Though " wine mom" culture has long been the source of many a mommy meme and largely socially acceptable, marijuana-using moms are stepping out of the shadows and proudly extolling the virtues of cannabis.
In a recent essay for Parents.com, writer Leah Campbell claimed micro-dosing marijuana makes her a better mom.
"A small amount of pot administered as an edible allows me to be present and functional for my daughter," the article reads. "It makes me the best version of myself and I have no shame at all in admitting that it makes me a better parent."
Julia Dennison, executive editor of Parents.com told "Good Morning America" that more moms are opening up about their marijuana use than ever before.
"We see mom influencers on Instagram posting about it," she said. "In line with the legalization of marijuana has come a lessening of the stigma surrounding it."
Dr. Edith Bracho-Sanchez, a primary care pediatrician and Assistant Professor of Pediatrics at Columbia University, agreed. "As more states have moved to legalize cannabis for both medicinal and recreational use in recent years, there certainly has been a rise in the amount of parents who are using them to cope with the stress of parenting and daily life," she told "GMA." "I'm hearing from more and more adults who use these products to 'take the edge off,' relax or ease pain."
In her piece, Campbell writes she started micro-dosing to avoid period pain. She soon discovered it also eased her anxiety.
"When I started to feel that increase in my heart rate, I found that just one 2.5mg dose of THC was typically enough to stabilize my breathing and bring me back to a steady state. Quick, easy, and effective," she wrote. Campbell wrote she does this 5 - 10 days each month and "every once in a while, I take higher doses recreationally."
Campbell is far from an outlier. In a 2016 report from the Centers for Disease Control and Prevention, the organization found the highest usage of marijuana was among 26-34 years olds.
Despite this, Dennison said there is still some taboo tied to marijuana use among moms.
"They get flack in mom groups in a way they don't when the topic is wine," she said.
Marijuana is fully legal in at least 11 states, including Alaska where Campbell lives.
Moms who may not have a marijuana community around them can find support online.
On Facebook, The Cannavist Mom, a group for "cannabis choosing moms" has almost 35,0000 members.
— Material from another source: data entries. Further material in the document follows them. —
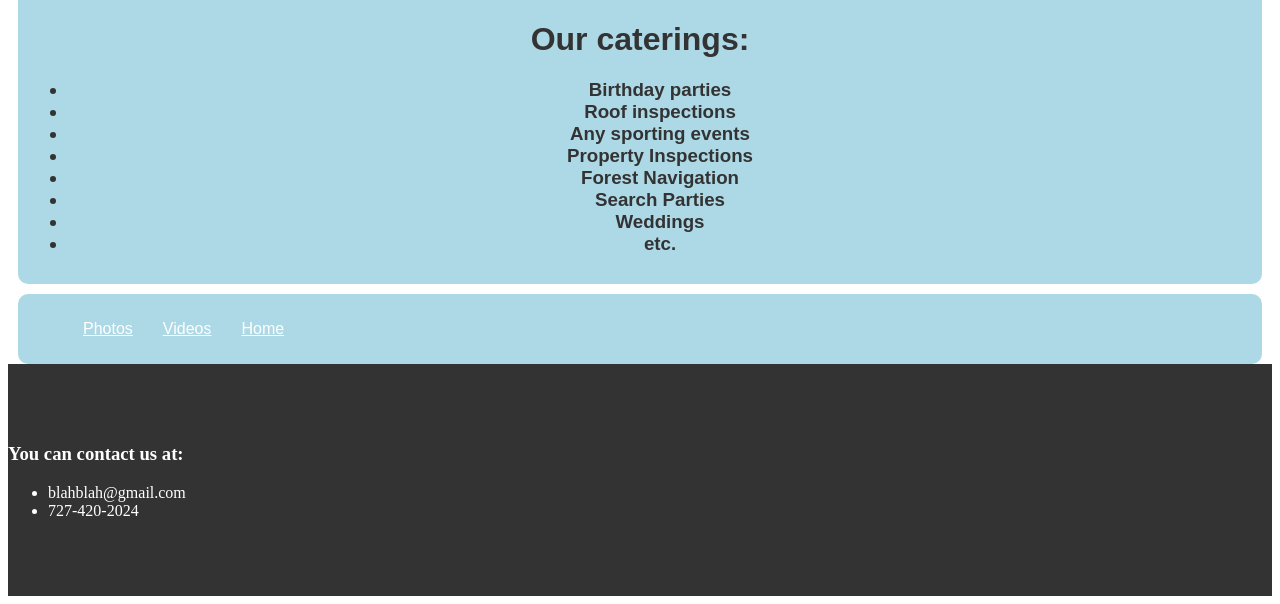
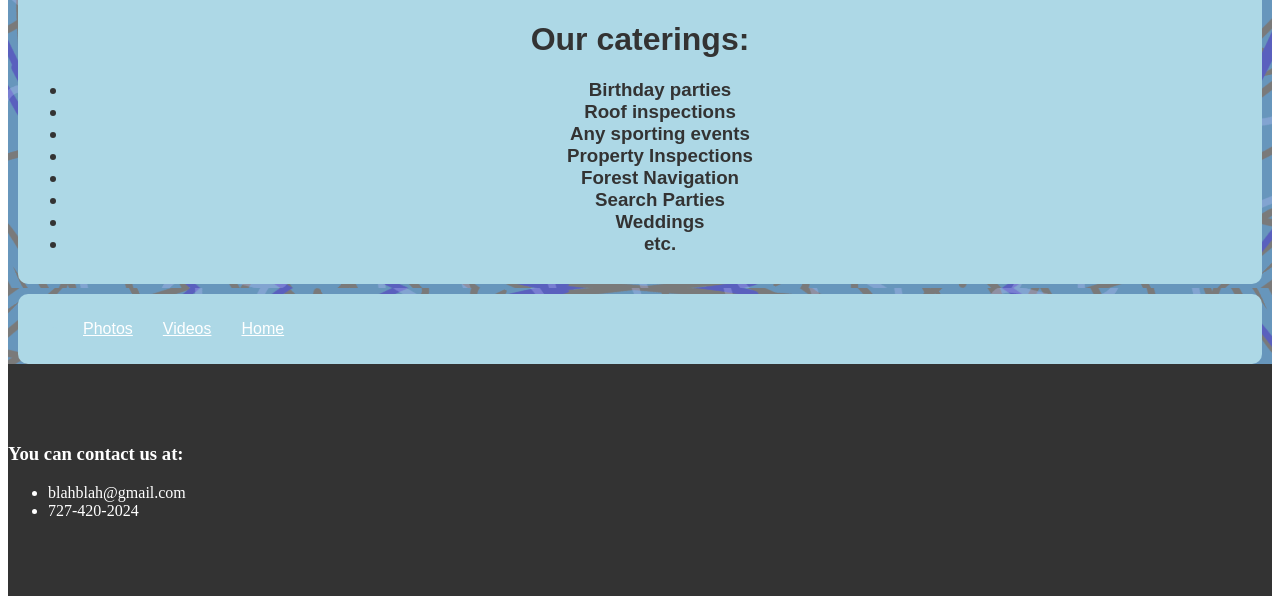
Before and after one commit to Aclaudio05/eagle-vision, a plain HTML site: page index.html in a window 1280 px wide. Shown: the part 800-1404 px from the top of the page. Drawn offline with Linux system fonts and the light colour scheme.

Commit message:
Update style.css

```diff
--- a/css/style.css
+++ b/css/style.css
@@ -3,7 +3,7 @@
 }
 
 .body {
-    background-image: url("./images/eagle-background.png");
+    background-image: url("../images/eagle-background.png");
     background-position-x: center;
     text-align: center;
     list-style: none;
```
It's tagline: "Mommy needs a joint should be just as socially acceptable as Mommy needs a glass of wine!" There's also Moms for Marijuana International with half a million followers.
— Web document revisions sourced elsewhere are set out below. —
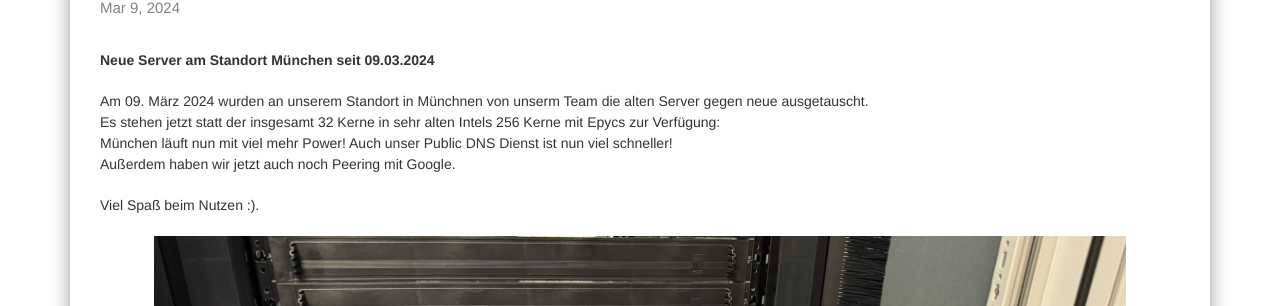
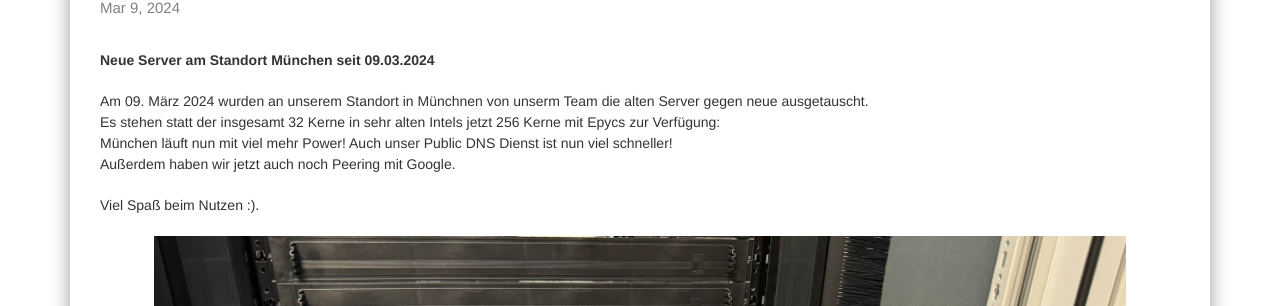
Before and after one commit to freifunkMUC/freifunkmuc.github.io, a Jekyll site: the page built from _posts/2024-03-09-neue-server-am-standort-muc.markdown, in a window 1280 px wide and 1400 px high. Shown: the part 161-467 px from the top of the window. Built offline with Jekyll 4.4.1, drawn with Linux system fonts in a browser that asks for light colours; some of the changed text lies outside the part shown.

```diff
--- a/_posts/2024-03-09-neue-server-am-standort-muc.markdown
+++ b/_posts/2024-03-09-neue-server-am-standort-muc.markdown
@@ -8,7 +8,7 @@ categories: freifunkmuc
 **Neue Server am Standort München seit 09.03.2024**
 
 Am 09. März 2024 wurden an unserem Standort in Münchnen von unserm Team die alten Server gegen neue ausgetauscht.
-Es stehen jetzt statt der insgesamt 32 Kerne in sehr alten Intels 256 Kerne mit Epycs zur Verfügung:
+Es stehen statt der insgesamt 32 Kerne in sehr alten Intels jetzt 256 Kerne mit Epycs zur Verfügung:
 München läuft nun mit viel mehr Power! Auch unser Public DNS Dienst ist nun viel schneller!
 Außerdem haben wir jetzt auch noch Peering mit Google.
 
```
Also changed, not shown: other parts of _posts/2024-03-09-neue-server-am-standort-muc.markdown (+2 -2 lines).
And while "wine mom" may be tempted to turn "weed mom" if only to save herself the hangover, Bracho-Sanchez warns to proceed carefully.
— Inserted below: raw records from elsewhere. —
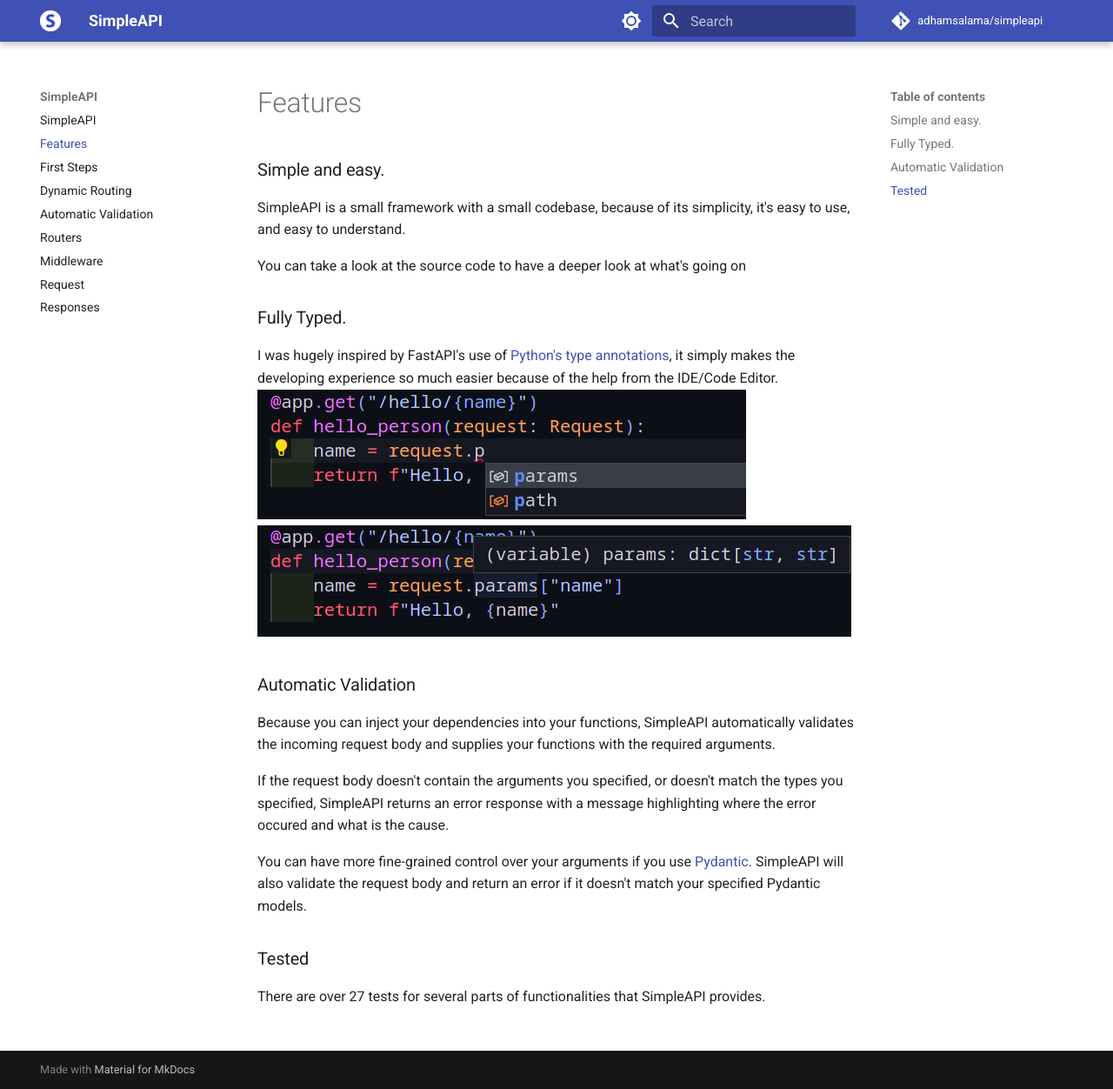
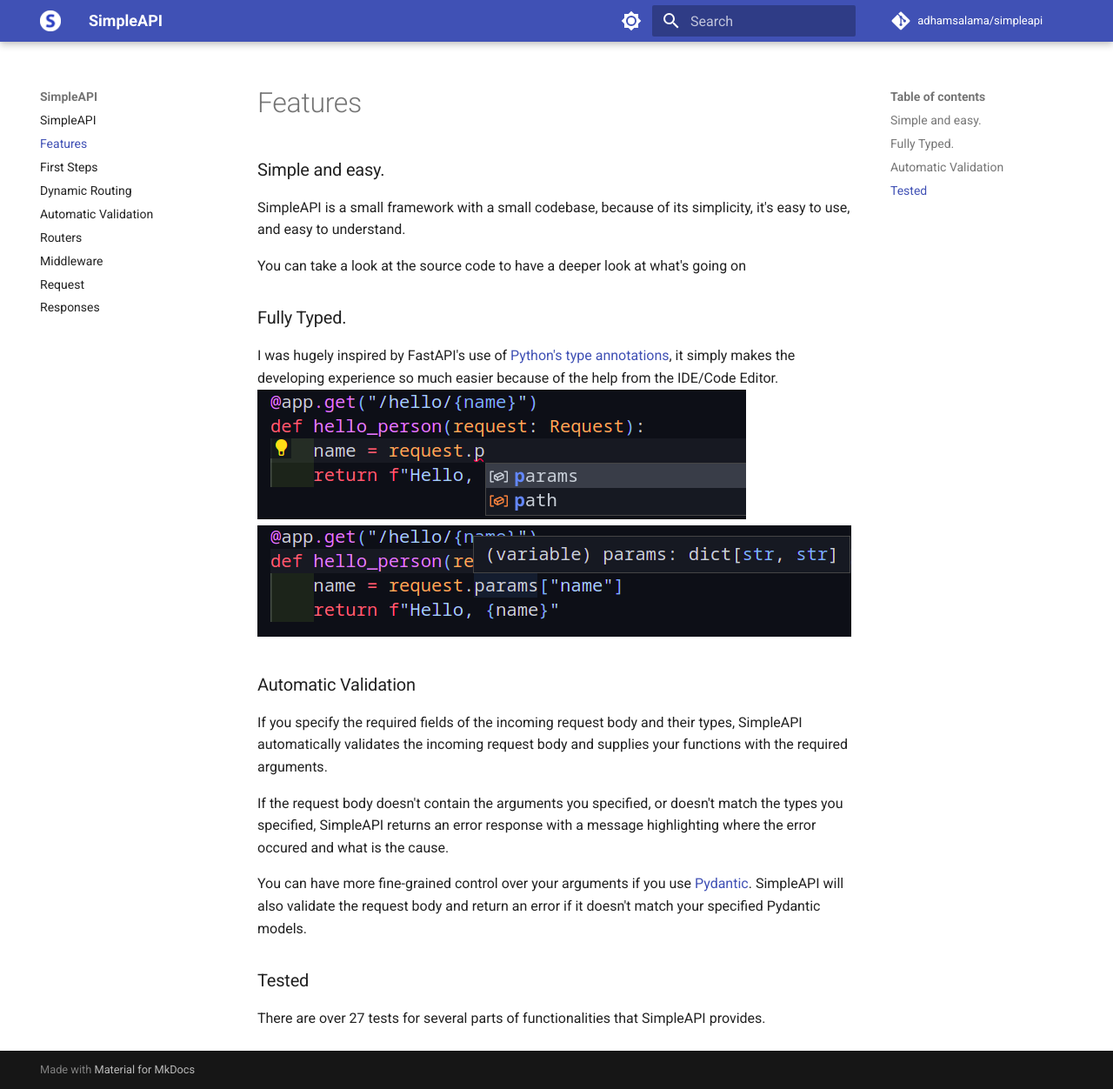
Before and after one commit to adhamsalama/simpleapi, an MkDocs documentation site: the page built from docs/features.md, in a window 1280 px wide and 1252 px high. Shown: the whole window at 87% size. Built offline with MkDocs 1.6.1 and Material for MkDocs 9.7.7, drawn with Linux system fonts in a browser that asks for light colours; comment, search, counter and statistics services are not loaded.

Commit message:
Update docs

```diff
--- a/docs/features.md
+++ b/docs/features.md
@@ -14,7 +14,7 @@
 
 ### Automatic Validation
 
-Because you can inject your dependencies into your functions, SimpleAPI automatically validates the incoming request body and supplies your functions with the required arguments.
+If you specify the required fields of the incoming request body and their types, SimpleAPI automatically validates the incoming request body and supplies your functions with the required arguments.
 
 If the request body doesn't contain the arguments you specified, or doesn't match the types you specified, SimpleAPI returns an error response with a message highlighting where the error occured and what is the cause.
 
```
"Just because these products are now legal, it does not mean that they're always safe," she said. "We have no standards or process for ensuring their quality, we don't know the appropriate dosing for different conditions and we ultimately can't guarantee their safety."
"I do believe the use of these products is a valid strategy to cope with certain medical conditions and I encourage people to partner with their physicians to decide whether they can be safely introduced into the treatment plan," she said.